In the previous two chapters, criteria for criminalisation on the level of national and international law were discussed. As announced in the General Introduction to this book, the procedure to uncover these principles differs markedly between the two levels. National criminal law has the benefit of being able to draw from a rich tradition of doctrinal discussions concerning the issue of criminalisation. For international criminal law, this is not (yet) the case; rather, acts have been criminalised on an ad hoc basis throughout the years. Whereas the framework for criminalisation on the level of national law contains a number of clear principles, the same cannot be said for international criminalisation. Due to the specific nature of international criminal law – created, mainly, by diplomats and based on consensus – and the regime of the Rome Statute – limiting the ICC's jurisdiction to the crimes listed in the Statute – the criminalisation framework presented in Chapter 5 looks more like a road map of criminalisation than a schematic collection of principles.
In this chapter, the two ‘frameworks’ for criminalisation are compared to each other. This is done by applying the national criteria listed in Chapter 4 to the international level. This comparison opens up the possibility of cross-pollination between the two levels: some principles that were uncovered as relevant to criminalisation in national law may also be applicable to international law and vice versa. Such a comparison may prove to be fruitful for criminalisation (doctrine) discussions.
HARM AND WRONG: A HIGHER THRESHOLD

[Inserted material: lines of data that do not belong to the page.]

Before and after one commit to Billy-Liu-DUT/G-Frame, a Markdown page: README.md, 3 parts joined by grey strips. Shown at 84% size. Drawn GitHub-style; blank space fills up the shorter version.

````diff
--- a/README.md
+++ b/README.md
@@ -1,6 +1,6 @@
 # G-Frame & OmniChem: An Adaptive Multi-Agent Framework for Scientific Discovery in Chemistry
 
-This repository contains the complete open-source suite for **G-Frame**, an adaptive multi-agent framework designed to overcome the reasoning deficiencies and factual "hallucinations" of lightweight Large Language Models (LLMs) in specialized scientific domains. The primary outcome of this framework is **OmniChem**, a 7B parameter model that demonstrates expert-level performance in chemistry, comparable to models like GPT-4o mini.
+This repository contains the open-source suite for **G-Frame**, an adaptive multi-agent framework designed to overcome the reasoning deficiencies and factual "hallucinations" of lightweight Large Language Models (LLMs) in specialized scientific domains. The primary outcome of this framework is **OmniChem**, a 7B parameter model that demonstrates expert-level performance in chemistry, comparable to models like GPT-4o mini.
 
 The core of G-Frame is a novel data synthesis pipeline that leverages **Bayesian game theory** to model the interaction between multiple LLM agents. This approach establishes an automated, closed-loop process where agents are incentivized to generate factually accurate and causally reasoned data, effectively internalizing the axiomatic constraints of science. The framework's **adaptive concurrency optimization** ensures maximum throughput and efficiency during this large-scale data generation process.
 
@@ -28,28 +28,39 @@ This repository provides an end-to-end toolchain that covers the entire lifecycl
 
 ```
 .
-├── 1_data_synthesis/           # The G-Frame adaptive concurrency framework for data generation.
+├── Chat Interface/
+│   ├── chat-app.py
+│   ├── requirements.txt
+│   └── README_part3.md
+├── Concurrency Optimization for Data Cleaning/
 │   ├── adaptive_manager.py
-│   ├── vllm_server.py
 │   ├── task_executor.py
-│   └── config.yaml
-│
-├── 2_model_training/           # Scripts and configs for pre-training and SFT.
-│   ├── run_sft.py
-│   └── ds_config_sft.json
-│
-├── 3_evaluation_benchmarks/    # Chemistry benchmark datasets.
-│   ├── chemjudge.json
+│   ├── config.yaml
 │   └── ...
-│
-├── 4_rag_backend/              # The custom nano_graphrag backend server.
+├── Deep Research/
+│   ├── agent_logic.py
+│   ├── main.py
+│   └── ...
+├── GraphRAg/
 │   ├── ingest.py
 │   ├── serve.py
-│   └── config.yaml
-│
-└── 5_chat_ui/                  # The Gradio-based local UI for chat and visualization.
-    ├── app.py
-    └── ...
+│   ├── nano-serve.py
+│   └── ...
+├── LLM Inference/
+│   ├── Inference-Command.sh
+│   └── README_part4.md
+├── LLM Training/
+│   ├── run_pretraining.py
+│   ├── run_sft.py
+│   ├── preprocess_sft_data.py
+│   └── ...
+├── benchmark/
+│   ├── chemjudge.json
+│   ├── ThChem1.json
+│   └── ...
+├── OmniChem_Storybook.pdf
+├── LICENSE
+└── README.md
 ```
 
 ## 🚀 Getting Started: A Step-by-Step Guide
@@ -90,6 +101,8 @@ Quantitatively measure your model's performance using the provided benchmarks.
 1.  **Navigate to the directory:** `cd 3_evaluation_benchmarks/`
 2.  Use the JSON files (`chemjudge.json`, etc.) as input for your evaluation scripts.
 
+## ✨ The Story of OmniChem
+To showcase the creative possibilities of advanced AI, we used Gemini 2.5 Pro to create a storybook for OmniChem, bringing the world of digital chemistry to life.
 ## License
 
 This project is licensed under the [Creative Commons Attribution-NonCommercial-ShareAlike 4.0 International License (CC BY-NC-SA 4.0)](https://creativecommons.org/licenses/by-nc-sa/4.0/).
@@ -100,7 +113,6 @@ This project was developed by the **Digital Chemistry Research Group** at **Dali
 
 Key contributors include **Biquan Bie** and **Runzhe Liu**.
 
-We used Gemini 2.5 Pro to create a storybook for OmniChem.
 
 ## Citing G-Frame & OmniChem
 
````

International criminal law is a special sort of law: it only deals with the worst crimes imaginable. Crimes against humanity are inhumane acts that cause victims great suffering. War crimes are serious violations of the laws applicable in armed conflict. Genocide, the crime of crimes, is aimed at the destruction of a group of people. In other words, it does not get more serious than that. As a consequence, the harm and wrong principles – which are also condiciones sine quibus non for criminalisation in international law – have higher thresholds in international criminal law than on the level of national criminal law. Minor harms and minor wrongs will not, and should not, be codified in the Rome Statute.